Massachusetts Plans to Replace Troubled Health Insurance Exchange
On the heels of Oregon’s decision to drop its dysfunctional health insurance site, Massachusetts officials announced plans to follow suit on Monday. Unlike Oregon, however, Massachusetts will be taking a different replacement route—instead of using HealthCare.gov to sign up enrollees, Massachusetts will attempt to build a new health marketplace site based on software used by Colorado and Kentucky.
While the state hopes to have this software from hCentive Inc. up and running by November 15th of this year, they will also connect to the federal exchange as a backup in case the new exchange software is not ready in time to handle enrollment next fall. The plan to implement the new software and connect to the federal exchange as a backup will cost an estimated $100 million, which is 30% lower than the estimated cost of repairing the current site.
The existing Massachusetts’ health exchange, originally created in 2006 and considered the model for the Affordable Care Act, has faced technical issues since enrollment began last October. Because of these difficulties many consumers had to resort to paper applications instead of applying online. Even now, the system is struggling to determine eligibility for about 190,000 enrollees, who in the meantime, have been temporarily placed on Medicaid.

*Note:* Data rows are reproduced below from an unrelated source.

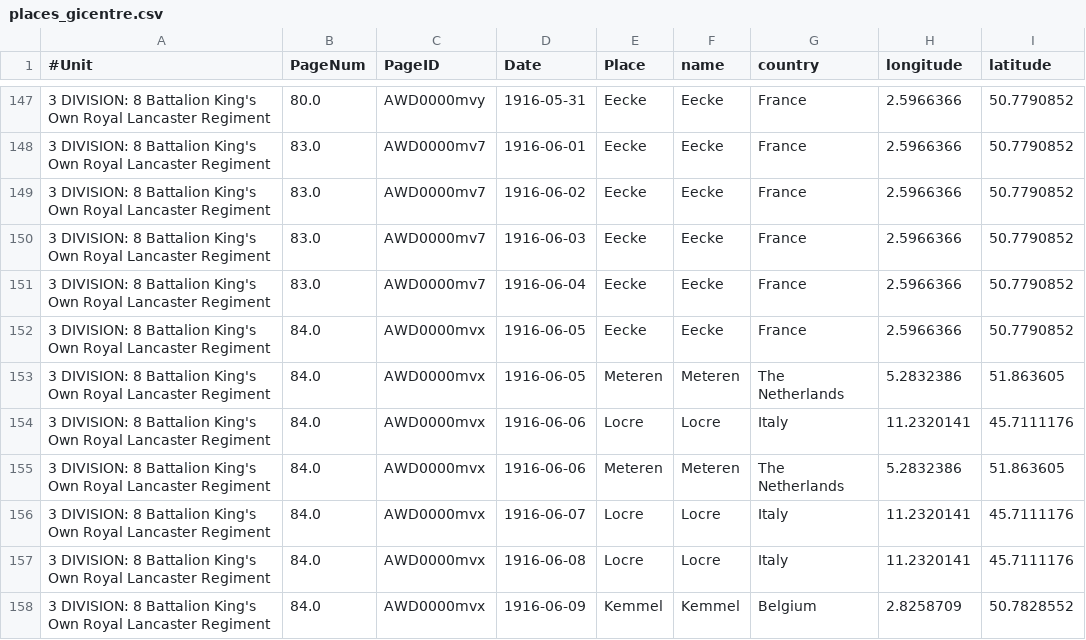
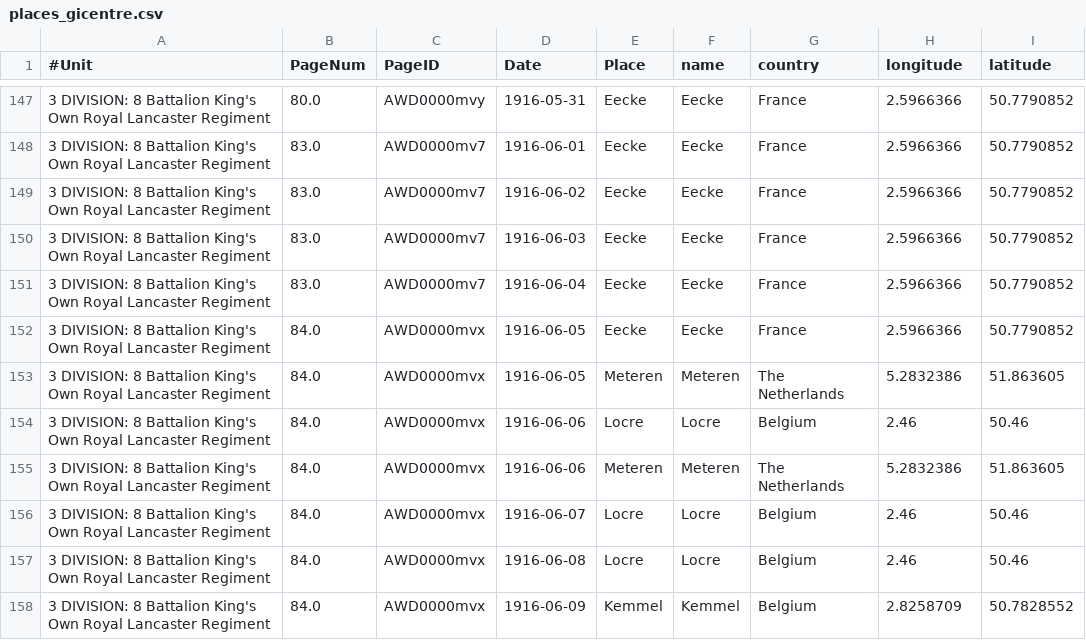
Before and after one commit to Kevin-Allain/SpaceTimeCube-Unity, a CSV file: WW1-Unity/Assets/places_gicentre.csv, drawn as a sheet; only a part is shown, gaps mark what is left out; the diff covers the shown part only.

```diff
--- a/WW1-Unity/Assets/places_gicentre.csv
+++ b/WW1-Unity/Assets/places_gicentre.csv
@@ -153,6 +153,6 @@
 3 DIVISION: 8 Battalion King's Own Royal Lancaster Regiment,84.0,AWD0000mvx,1916-06-05,Meteren,Meteren,The Netherlands,5.2832386,51.863605
-3 DIVISION: 8 Battalion King's Own Royal Lancaster Regiment,84.0,AWD0000mvx,1916-06-06,Locre,Locre,Italy,11.2320141,45.7111176
+3 DIVISION: 8 Battalion King's Own Royal Lancaster Regiment,84.0,AWD0000mvx,1916-06-06,Locre,Locre,Belgium, 2.46,50.46
 3 DIVISION: 8 Battalion King's Own Royal Lancaster Regiment,84.0,AWD0000mvx,1916-06-06,Meteren,Meteren,The Netherlands,5.2832386,51.863605
-3 DIVISION: 8 Battalion King's Own Royal Lancaster Regiment,84.0,AWD0000mvx,1916-06-07,Locre,Locre,Italy,11.2320141,45.7111176
-3 DIVISION: 8 Battalion King's Own Royal Lancaster Regiment,84.0,AWD0000mvx,1916-06-08,Locre,Locre,Italy,11.2320141,45.7111176
+3 DIVISION: 8 Battalion King's Own Royal Lancaster Regiment,84.0,AWD0000mvx,1916-06-07,Locre,Locre,Belgium, 2.46,50.46
+3 DIVISION: 8 Battalion King's Own Royal Lancaster Regiment,84.0,AWD0000mvx,1916-06-08,Locre,Locre,Belgium, 2.46,50.46
 3 DIVISION: 8 Battalion King's Own Royal Lancaster Regiment,84.0,AWD0000mvx,1916-06-09,Kemmel,Kemmel,Belgium,2.8258709,50.7828552
```
Also changed, not shown: 15 removed rows and 27 edited cells elsewhere in this file, 14 other files.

See here for an earlier post on Oregon’s move to the federal exchange.